Set the whole listing down again, word for word, with no pictures.

### Input
□ □ □ □

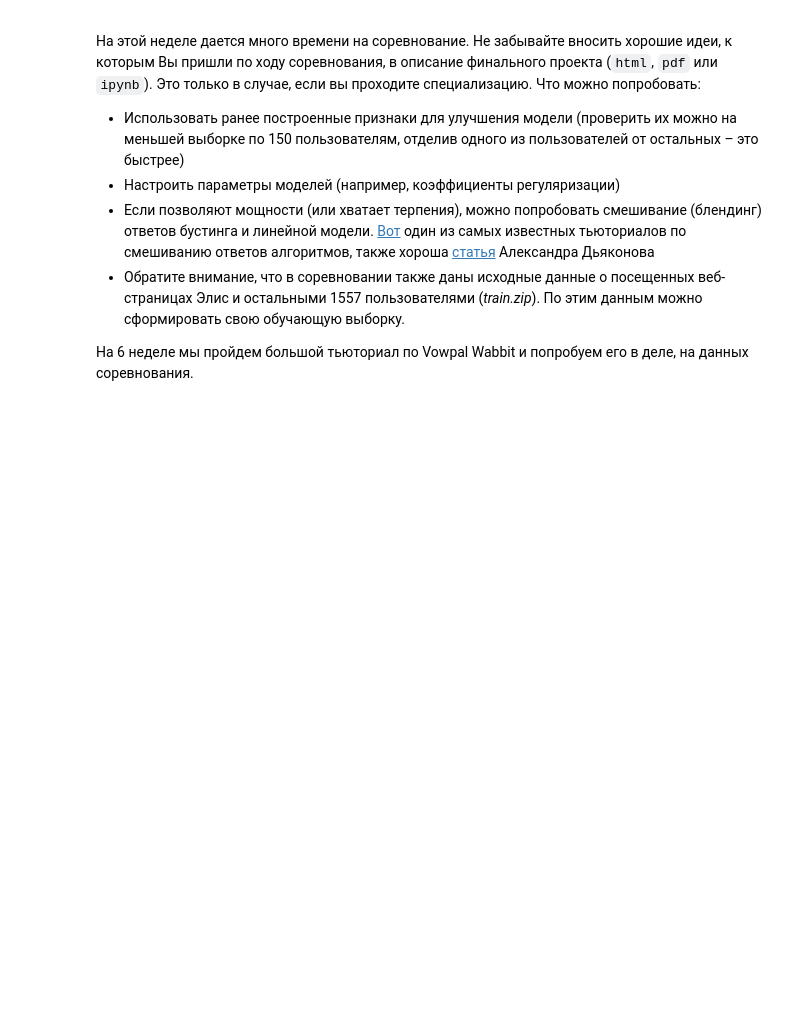
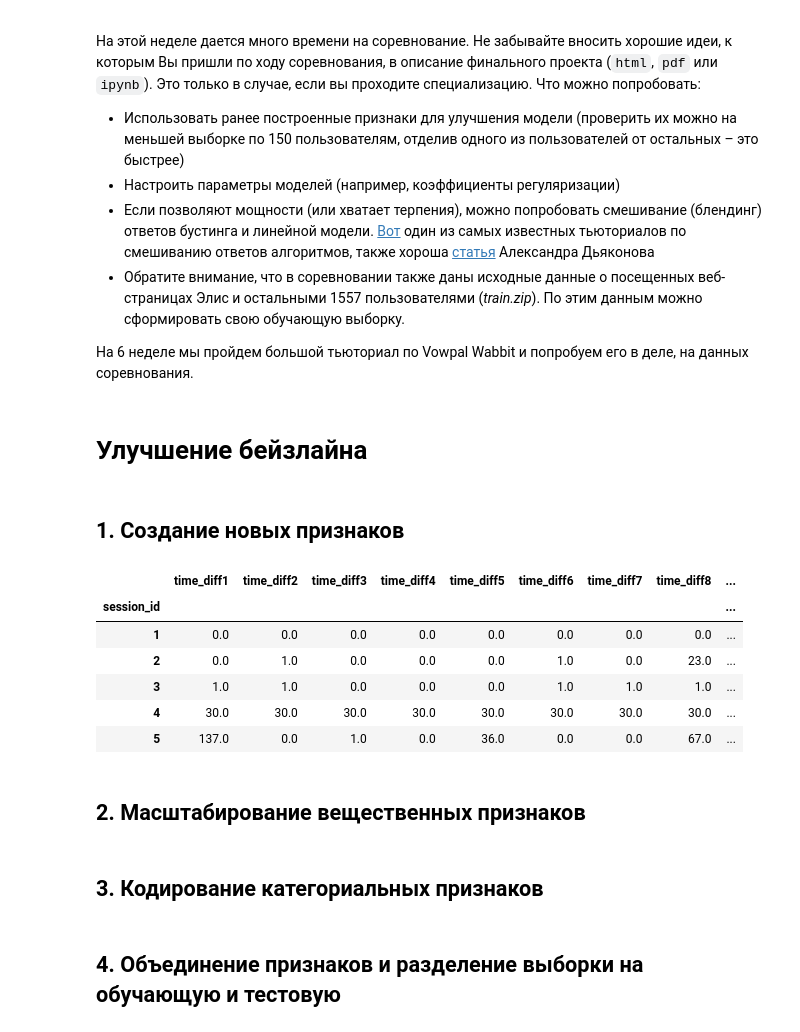
Before and after one commit to umshtm/ML-DA-Coursera-MIPT-Yandex, a Jupyter notebook: 6 - Final projects/Identification of internet users/week5_sgd_kaggle.ipynb, the cells around one changed output. Saved outputs shown, nothing was run; the diff lists cells and outputs as text; code cells hidden in the pictures; blank space fills up the shorter version.

Commit message:
Week5: new features added, model quality improved

```diff
--- a/6 - Final projects/Identification of internet users/week5_sgd_kaggle.ipynb
+++ b/6 - Final projects/Identification of internet users/week5_sgd_kaggle.ipynb
@@ -253,3 +253,41 @@ write_to_submission_file(logit_test_pred_proba, 'result.csv')
  - Обратите внимание, что в соревновании также даны исходные данные о посещенных веб-страницах Элис и остальными 1557 пользователями (*train.zip*). По этим данным можно сформировать свою обучающую выборку.
 
 На 6 неделе мы пройдем большой тьюториал по Vowpal Wabbit и попробуем его в деле, на данных соревнования.
+# %% [markdown]
+# Улучшение бейзлайна
+# %% [markdown]
+## 1. Создание новых признаков
+# %%
+def feature_engineering(X_data):
+    """Creating new features"""
+
+    sites = X_data[['site{}'.format(i) for i in range(1, 11)]].fillna(0).astype(int).values
+    times = X_data[['time{}'.format(i) for i in range(1, 11)]]
+    new_features = pd.DataFrame()
+
+    for i in range(1, 10):
+        new_features['time_diff{}'.format(i)] = (
+            (pd.to_datetime(times['time{}'.format(i + 1)]) \
+            - pd.to_datetime(times['time{}'.format(i)])).dt.total_seconds().fillna(0))
+
+    new_features['session_timespan'] = np.sum(new_features, axis=1)
+    new_features['#unique_sites'] = [len(np.unique(session[session != 0])) for session in sites]
+    new_features['start_hour'] = pd.to_datetime(times['time1']).dt.hour
+    new_features['day_of_week'] = pd.to_datetime(times['time1']).dt.weekday
+
+    return new_features
+
+new_train_features = feature_engineering(train_df)
+new_test_features = feature_engineering(test_df)
+# %%
+new_train_features.head()
+# %% [output]
+|  | time_diff1 | time_diff2 | time_diff3 | time_diff4 | time_diff5 | time_diff6 | time_diff7 | time_diff8 | ... |
+| session_id |  |  |  |  |  |  |  |  | ... |
+| 1 | 0.0 | 0.0 | 0.0 | 0.0 | 0.0 | 0.0 | 0.0 | 0.0 | ... |
+| 2 | 0.0 | 1.0 | 0.0 | 0.0 | 0.0 | 1.0 | 0.0 | 23.0 | ... |
+| 3 | 1.0 | 1.0 | 0.0 | 0.0 | 0.0 | 1.0 | 1.0 | 1.0 | ... |
+| 4 | 30.0 | 30.0 | 30.0 | 30.0 | 30.0 | 30.0 | 30.0 | 30.0 | ... |
+| 5 | 137.0 | 0.0 | 1.0 | 0.0 | 36.0 | 0.0 | 0.0 | 67.0 | ... |
+# %% [markdown]
+## 2. Масштабирование вещественных признаков
@@ -255,0 +307,2 @@ write_to_submission_file(logit_test_pred_proba, 'result.csv')
+# %% [markdown]
+## 3. Кодирование категориальных признаков
@@ -255,0 +316,2 @@ write_to_submission_file(logit_test_pred_proba, 'result.csv')
+# %% [markdown]
+## 4. Объединение признаков и разделение выборки на обучающую и тестовую
```
Also changed, not shown: parts of 13 cells of this notebook, 1 other file.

□ □ □ □

### Output for this exercise
Before and after one commit to umshtm/ML-DA-Coursera-MIPT-Yandex, a Jupyter notebook: 6 - Final projects/Identification of internet users/week5_sgd_kaggle.ipynb, the cells around one changed output. Saved outputs shown, nothing was run; the diff lists cells and outputs as text; code cells hidden in the pictures; blank space fills up the shorter version.

Commit message:
Week5: new features added, model quality improved

```diff
--- a/6 - Final projects/Identification of internet users/week5_sgd_kaggle.ipynb
+++ b/6 - Final projects/Identification of internet users/week5_sgd_kaggle.ipynb
@@ -253,3 +253,41 @@ write_to_submission_file(logit_test_pred_proba, 'result.csv')
  - Обратите внимание, что в соревновании также даны исходные данные о посещенных веб-страницах Элис и остальными 1557 пользователями (*train.zip*). По этим данным можно сформировать свою обучающую выборку.
 
 На 6 неделе мы пройдем большой тьюториал по Vowpal Wabbit и попробуем его в деле, на данных соревнования.
+# %% [markdown]
+# Улучшение бейзлайна
+# %% [markdown]
+## 1. Создание новых признаков
+# %%
+def feature_engineering(X_data):
+    """Creating new features"""
+
+    sites = X_data[['site{}'.format(i) for i in range(1, 11)]].fillna(0).astype(int).values
+    times = X_data[['time{}'.format(i) for i in range(1, 11)]]
+    new_features = pd.DataFrame()
+
+    for i in range(1, 10):
+        new_features['time_diff{}'.format(i)] = (
+            (pd.to_datetime(times['time{}'.format(i + 1)]) \
+            - pd.to_datetime(times['time{}'.format(i)])).dt.total_seconds().fillna(0))
+
+    new_features['session_timespan'] = np.sum(new_features, axis=1)
+    new_features['#unique_sites'] = [len(np.unique(session[session != 0])) for session in sites]
+    new_features['start_hour'] = pd.to_datetime(times['time1']).dt.hour
+    new_features['day_of_week'] = pd.to_datetime(times['time1']).dt.weekday
+
+    return new_features
+
+new_train_features = feature_engineering(train_df)
+new_test_features = feature_engineering(test_df)
+# %%
+new_train_features.head()
+# %% [output]
+|  | time_diff1 | time_diff2 | time_diff3 | time_diff4 | time_diff5 | time_diff6 | time_diff7 | time_diff8 | ... |
+| session_id |  |  |  |  |  |  |  |  | ... |
+| 1 | 0.0 | 0.0 | 0.0 | 0.0 | 0.0 | 0.0 | 0.0 | 0.0 | ... |
+| 2 | 0.0 | 1.0 | 0.0 | 0.0 | 0.0 | 1.0 | 0.0 | 23.0 | ... |
+| 3 | 1.0 | 1.0 | 0.0 | 0.0 | 0.0 | 1.0 | 1.0 | 1.0 | ... |
+| 4 | 30.0 | 30.0 | 30.0 | 30.0 | 30.0 | 30.0 | 30.0 | 30.0 | ... |
+| 5 | 137.0 | 0.0 | 1.0 | 0.0 | 36.0 | 0.0 | 0.0 | 67.0 | ... |
+# %% [markdown]
+## 2. Масштабирование вещественных признаков
@@ -255,0 +307,2 @@ write_to_submission_file(logit_test_pred_proba, 'result.csv')
+# %% [markdown]
+## 3. Кодирование категориальных признаков
@@ -255,0 +316,2 @@ write_to_submission_file(logit_test_pred_proba, 'result.csv')
+# %% [markdown]
+## 4. Объединение признаков и разделение выборки на обучающую и тестовую
```
Also changed, not shown: parts of 13 cells of this notebook, 1 other file.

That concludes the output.